### Provided data

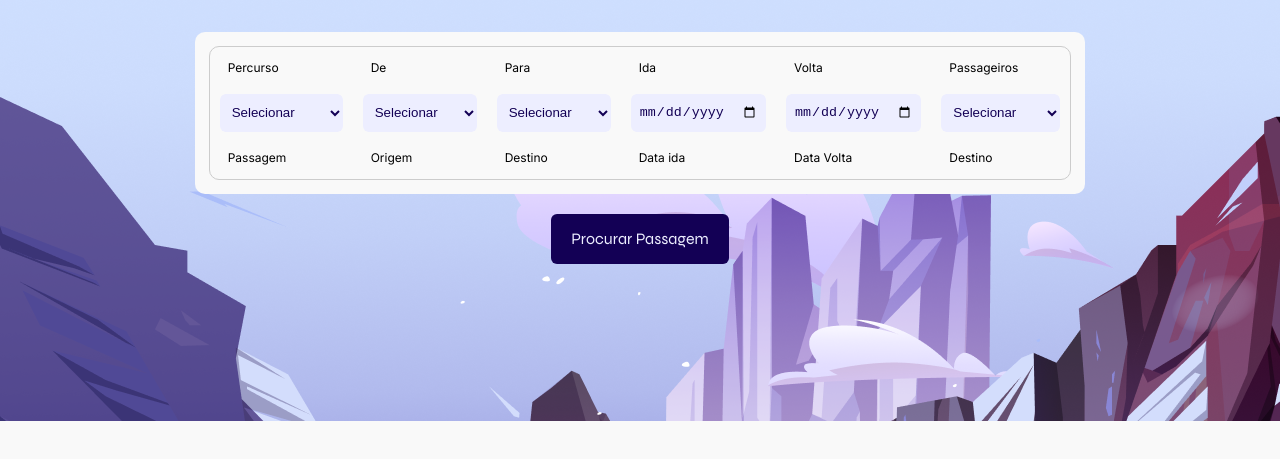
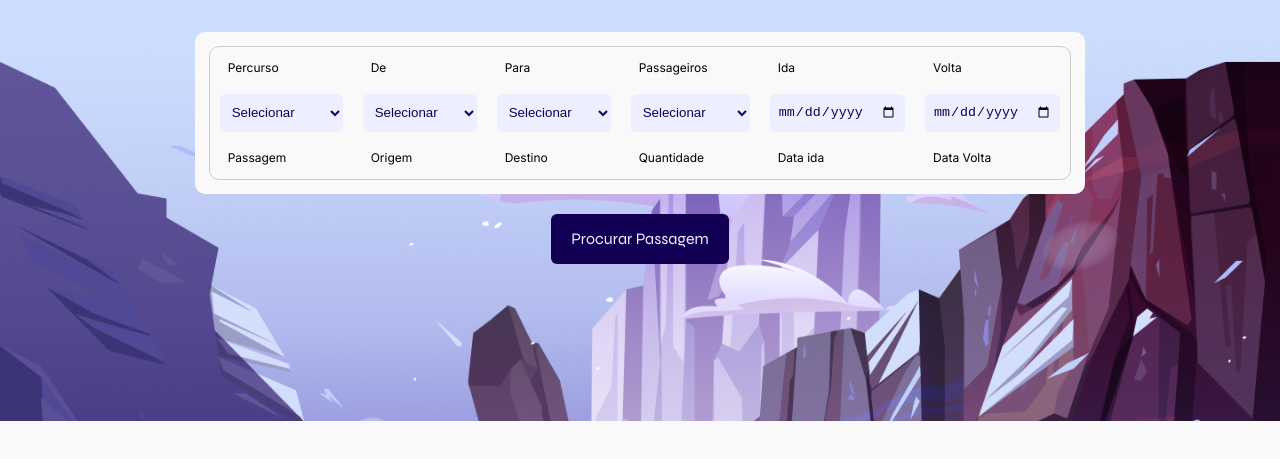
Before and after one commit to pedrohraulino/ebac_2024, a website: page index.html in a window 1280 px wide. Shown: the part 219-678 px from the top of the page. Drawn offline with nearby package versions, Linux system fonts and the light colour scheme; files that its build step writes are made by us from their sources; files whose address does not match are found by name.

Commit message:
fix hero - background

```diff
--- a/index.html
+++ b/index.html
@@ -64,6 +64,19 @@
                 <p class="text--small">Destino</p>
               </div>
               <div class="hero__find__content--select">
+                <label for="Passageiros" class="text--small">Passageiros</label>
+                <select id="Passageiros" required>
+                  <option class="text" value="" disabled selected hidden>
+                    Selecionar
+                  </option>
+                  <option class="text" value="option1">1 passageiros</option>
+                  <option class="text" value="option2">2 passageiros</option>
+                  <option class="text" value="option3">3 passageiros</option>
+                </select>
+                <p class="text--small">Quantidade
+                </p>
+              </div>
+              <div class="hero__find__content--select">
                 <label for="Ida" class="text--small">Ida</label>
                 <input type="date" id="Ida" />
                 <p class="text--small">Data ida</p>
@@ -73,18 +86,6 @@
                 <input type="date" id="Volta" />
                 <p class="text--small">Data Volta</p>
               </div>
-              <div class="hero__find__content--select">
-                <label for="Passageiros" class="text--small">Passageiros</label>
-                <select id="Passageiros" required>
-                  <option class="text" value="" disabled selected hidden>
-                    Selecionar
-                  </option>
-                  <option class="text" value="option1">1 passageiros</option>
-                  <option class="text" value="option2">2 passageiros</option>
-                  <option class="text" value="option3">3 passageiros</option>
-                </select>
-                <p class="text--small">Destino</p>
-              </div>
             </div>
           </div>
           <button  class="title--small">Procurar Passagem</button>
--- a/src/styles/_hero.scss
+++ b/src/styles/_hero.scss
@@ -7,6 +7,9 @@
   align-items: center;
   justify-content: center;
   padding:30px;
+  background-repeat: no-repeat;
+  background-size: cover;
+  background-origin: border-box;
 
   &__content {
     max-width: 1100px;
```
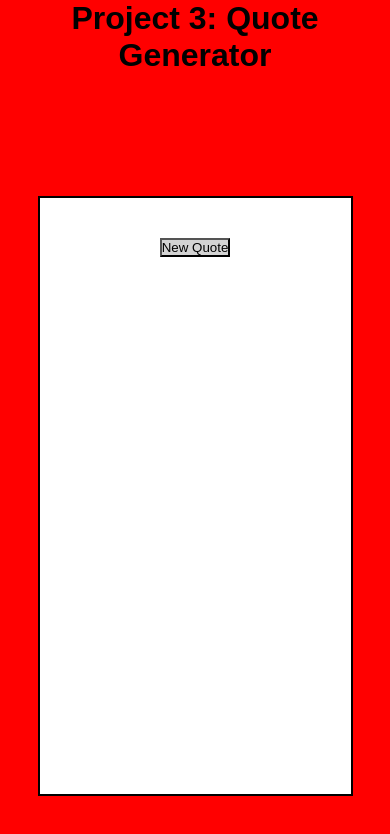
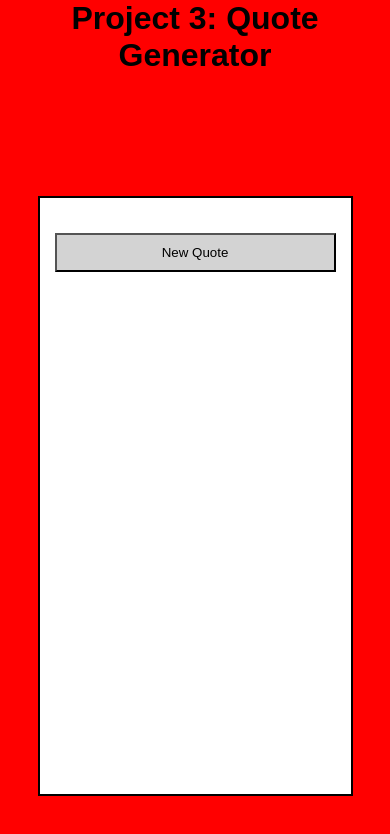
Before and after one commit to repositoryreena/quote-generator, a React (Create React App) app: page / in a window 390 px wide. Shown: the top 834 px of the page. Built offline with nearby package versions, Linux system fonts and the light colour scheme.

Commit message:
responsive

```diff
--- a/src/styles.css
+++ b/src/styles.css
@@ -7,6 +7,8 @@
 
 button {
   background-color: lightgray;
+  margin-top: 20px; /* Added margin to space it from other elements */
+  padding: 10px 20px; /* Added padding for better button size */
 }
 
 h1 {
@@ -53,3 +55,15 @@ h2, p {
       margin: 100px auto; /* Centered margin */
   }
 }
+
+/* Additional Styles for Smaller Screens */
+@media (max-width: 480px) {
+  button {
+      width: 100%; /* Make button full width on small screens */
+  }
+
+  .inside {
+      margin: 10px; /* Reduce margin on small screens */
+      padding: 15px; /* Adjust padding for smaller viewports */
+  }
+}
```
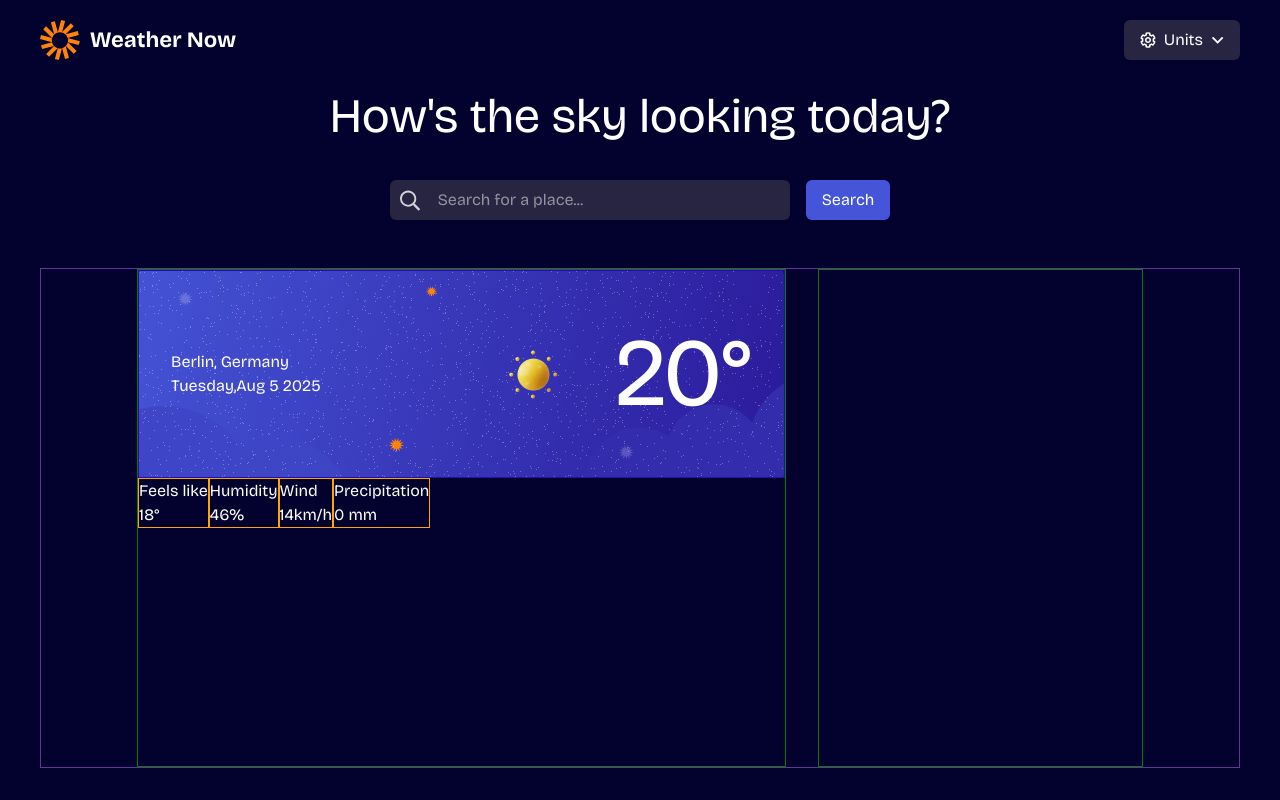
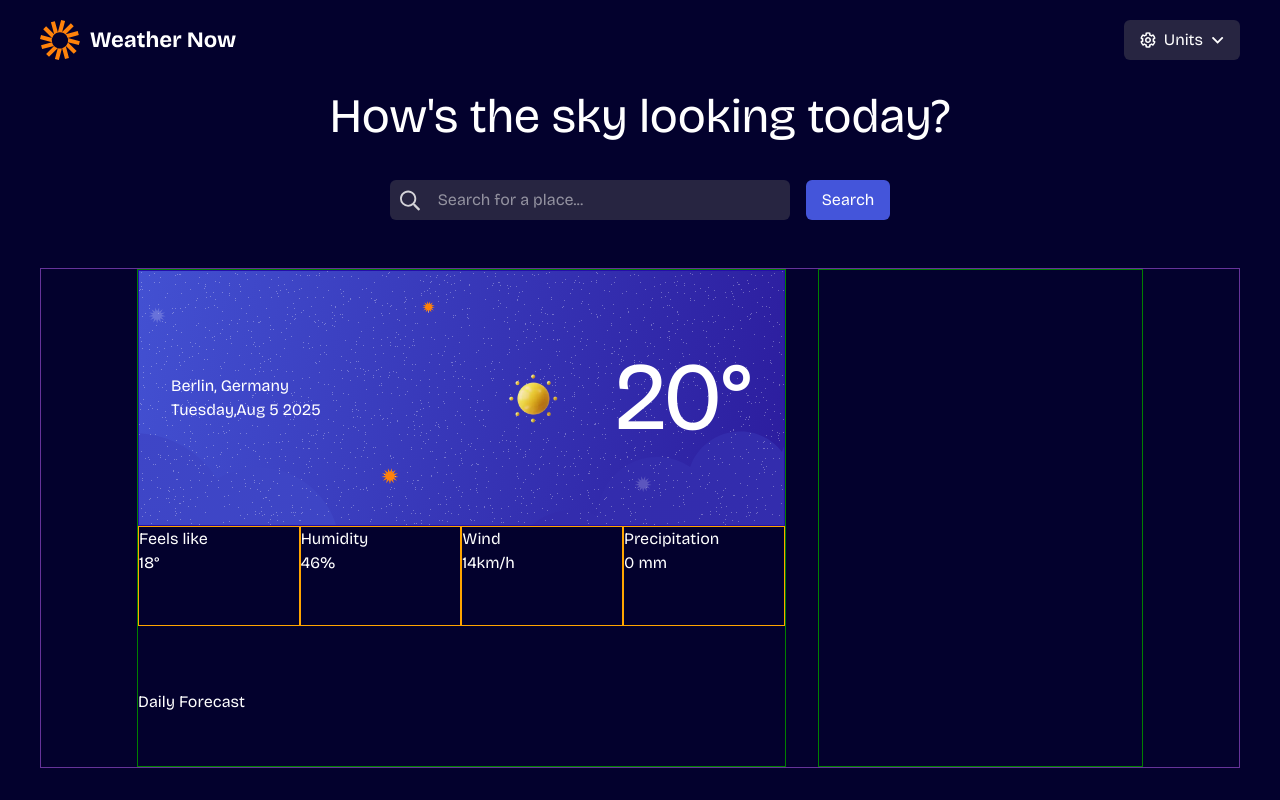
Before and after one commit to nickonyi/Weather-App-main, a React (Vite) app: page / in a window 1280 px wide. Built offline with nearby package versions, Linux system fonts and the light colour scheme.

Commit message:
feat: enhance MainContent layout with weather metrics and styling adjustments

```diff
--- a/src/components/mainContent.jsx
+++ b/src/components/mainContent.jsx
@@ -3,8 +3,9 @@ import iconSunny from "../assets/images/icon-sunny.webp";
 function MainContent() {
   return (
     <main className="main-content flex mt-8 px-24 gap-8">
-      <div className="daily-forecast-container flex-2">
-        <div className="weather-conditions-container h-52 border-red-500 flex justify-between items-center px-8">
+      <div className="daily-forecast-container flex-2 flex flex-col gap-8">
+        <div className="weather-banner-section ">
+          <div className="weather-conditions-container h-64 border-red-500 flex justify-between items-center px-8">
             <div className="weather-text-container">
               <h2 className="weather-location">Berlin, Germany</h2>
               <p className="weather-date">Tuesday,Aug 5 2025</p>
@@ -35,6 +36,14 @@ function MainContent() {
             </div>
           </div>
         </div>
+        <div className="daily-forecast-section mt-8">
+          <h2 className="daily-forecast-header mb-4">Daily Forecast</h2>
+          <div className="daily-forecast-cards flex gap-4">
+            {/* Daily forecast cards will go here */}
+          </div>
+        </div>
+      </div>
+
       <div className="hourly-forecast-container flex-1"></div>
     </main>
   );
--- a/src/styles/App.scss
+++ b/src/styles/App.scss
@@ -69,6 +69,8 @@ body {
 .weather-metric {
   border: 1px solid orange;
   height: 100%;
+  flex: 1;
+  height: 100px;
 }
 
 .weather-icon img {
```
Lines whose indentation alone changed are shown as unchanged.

######

_Problem details_
Extract each line holding the word "conditions" from the records.

_Task result_
-        <div className="weather-conditions-container h-52 border-red-500 flex justify-between items-center px-8">
+          <div className="weather-conditions-container h-64 border-red-500 flex justify-between items-center px-8">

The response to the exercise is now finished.